(Data records)
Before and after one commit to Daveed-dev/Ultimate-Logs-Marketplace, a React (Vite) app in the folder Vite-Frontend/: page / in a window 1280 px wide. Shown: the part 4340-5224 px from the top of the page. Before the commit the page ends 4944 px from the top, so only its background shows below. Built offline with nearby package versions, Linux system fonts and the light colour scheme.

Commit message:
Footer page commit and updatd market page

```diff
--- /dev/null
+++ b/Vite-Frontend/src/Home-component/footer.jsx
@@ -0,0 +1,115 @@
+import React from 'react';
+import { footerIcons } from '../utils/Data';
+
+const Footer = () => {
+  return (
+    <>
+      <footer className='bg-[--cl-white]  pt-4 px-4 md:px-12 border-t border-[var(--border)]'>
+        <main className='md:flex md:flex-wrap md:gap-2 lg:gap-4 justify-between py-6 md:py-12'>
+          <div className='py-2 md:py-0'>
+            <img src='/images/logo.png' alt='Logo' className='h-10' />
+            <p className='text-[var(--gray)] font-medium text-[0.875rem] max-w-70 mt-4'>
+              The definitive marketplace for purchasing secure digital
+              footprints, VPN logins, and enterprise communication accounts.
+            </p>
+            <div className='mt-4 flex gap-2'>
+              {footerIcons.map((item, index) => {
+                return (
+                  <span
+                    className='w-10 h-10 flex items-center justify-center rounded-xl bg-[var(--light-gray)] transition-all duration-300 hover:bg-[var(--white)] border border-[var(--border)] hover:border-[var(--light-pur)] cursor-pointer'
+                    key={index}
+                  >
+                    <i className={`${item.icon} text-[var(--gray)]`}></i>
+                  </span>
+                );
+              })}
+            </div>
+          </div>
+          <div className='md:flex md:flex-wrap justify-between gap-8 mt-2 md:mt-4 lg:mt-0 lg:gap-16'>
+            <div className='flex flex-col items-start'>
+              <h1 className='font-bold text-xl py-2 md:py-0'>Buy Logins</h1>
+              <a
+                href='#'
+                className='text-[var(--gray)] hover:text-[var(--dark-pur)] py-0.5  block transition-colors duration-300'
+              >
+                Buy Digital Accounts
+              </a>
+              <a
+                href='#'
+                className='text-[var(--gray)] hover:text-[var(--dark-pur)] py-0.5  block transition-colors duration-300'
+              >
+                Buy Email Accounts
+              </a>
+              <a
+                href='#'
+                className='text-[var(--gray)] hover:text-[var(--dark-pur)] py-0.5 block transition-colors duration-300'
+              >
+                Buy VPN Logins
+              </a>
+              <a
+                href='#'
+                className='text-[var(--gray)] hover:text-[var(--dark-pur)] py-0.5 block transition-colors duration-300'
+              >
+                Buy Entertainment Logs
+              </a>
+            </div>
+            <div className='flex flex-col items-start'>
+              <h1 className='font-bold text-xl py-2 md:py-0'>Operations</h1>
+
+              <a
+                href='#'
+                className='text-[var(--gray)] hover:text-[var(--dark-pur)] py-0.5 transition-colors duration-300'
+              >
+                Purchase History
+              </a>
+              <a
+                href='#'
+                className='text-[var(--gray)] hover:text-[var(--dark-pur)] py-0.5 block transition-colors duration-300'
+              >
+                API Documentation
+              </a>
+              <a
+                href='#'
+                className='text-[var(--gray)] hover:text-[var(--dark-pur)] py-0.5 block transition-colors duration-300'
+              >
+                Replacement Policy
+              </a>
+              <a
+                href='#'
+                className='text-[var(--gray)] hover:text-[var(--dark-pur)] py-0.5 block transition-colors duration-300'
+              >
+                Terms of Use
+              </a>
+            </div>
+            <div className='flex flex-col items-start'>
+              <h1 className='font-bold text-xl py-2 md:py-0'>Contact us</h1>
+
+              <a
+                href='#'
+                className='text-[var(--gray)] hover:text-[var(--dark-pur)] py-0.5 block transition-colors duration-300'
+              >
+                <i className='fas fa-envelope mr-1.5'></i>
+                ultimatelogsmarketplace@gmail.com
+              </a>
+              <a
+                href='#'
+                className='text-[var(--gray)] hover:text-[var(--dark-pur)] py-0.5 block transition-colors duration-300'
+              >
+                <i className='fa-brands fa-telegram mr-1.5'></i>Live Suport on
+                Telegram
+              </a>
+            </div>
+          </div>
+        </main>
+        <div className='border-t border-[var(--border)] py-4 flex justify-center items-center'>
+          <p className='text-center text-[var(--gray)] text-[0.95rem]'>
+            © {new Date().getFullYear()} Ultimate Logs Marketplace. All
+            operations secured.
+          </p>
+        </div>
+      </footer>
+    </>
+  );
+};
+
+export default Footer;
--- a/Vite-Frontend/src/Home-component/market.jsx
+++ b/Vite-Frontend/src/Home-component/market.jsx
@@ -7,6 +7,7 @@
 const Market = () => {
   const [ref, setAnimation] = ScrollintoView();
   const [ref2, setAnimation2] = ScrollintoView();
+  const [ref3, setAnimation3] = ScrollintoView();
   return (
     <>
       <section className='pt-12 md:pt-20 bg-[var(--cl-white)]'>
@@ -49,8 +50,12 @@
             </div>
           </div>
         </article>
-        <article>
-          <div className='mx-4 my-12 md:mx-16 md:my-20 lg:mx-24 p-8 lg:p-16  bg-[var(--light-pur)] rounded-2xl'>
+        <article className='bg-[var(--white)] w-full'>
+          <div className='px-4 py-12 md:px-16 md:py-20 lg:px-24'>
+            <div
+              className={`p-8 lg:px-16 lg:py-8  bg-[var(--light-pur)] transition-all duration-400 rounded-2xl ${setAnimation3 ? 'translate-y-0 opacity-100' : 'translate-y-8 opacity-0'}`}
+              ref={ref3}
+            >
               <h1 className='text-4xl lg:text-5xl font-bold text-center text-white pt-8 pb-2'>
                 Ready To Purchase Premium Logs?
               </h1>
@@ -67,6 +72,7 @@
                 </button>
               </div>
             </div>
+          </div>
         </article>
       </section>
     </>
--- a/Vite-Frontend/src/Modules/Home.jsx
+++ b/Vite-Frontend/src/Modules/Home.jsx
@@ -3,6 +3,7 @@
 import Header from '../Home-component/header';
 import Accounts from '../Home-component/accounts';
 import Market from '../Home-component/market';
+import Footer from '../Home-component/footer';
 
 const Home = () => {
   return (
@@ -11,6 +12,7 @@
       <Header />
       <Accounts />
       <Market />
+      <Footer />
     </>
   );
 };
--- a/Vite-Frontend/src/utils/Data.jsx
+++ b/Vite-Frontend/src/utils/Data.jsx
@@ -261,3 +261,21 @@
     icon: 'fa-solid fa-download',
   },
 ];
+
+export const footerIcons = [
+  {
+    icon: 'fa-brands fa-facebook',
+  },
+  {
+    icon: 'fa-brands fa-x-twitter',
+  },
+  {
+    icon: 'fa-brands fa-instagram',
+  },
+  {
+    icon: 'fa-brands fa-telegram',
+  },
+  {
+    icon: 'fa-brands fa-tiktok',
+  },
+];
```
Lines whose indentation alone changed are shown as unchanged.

* **YOUR INSTRUCTIONS**
Among the records above, find the lines where the word "white" appears and copy them.

* **RESULT**
+      <footer className='bg-[--cl-white]  pt-4 px-4 md:px-12 border-t border-[var(--border)]'>
+                    className='w-10 h-10 flex items-center justify-center rounded-xl bg-[var(--light-gray)] transition-all duration-300 hover:bg-[var(--white)] border border-[var(--border)] hover:border-[var(--light-pur)] cursor-pointer'
       <section className='pt-12 md:pt-20 bg-[var(--cl-white)]'>
+        <article className='bg-[var(--white)] w-full'>
               <h1 className='text-4xl lg:text-5xl font-bold text-center text-white pt-8 pb-2'>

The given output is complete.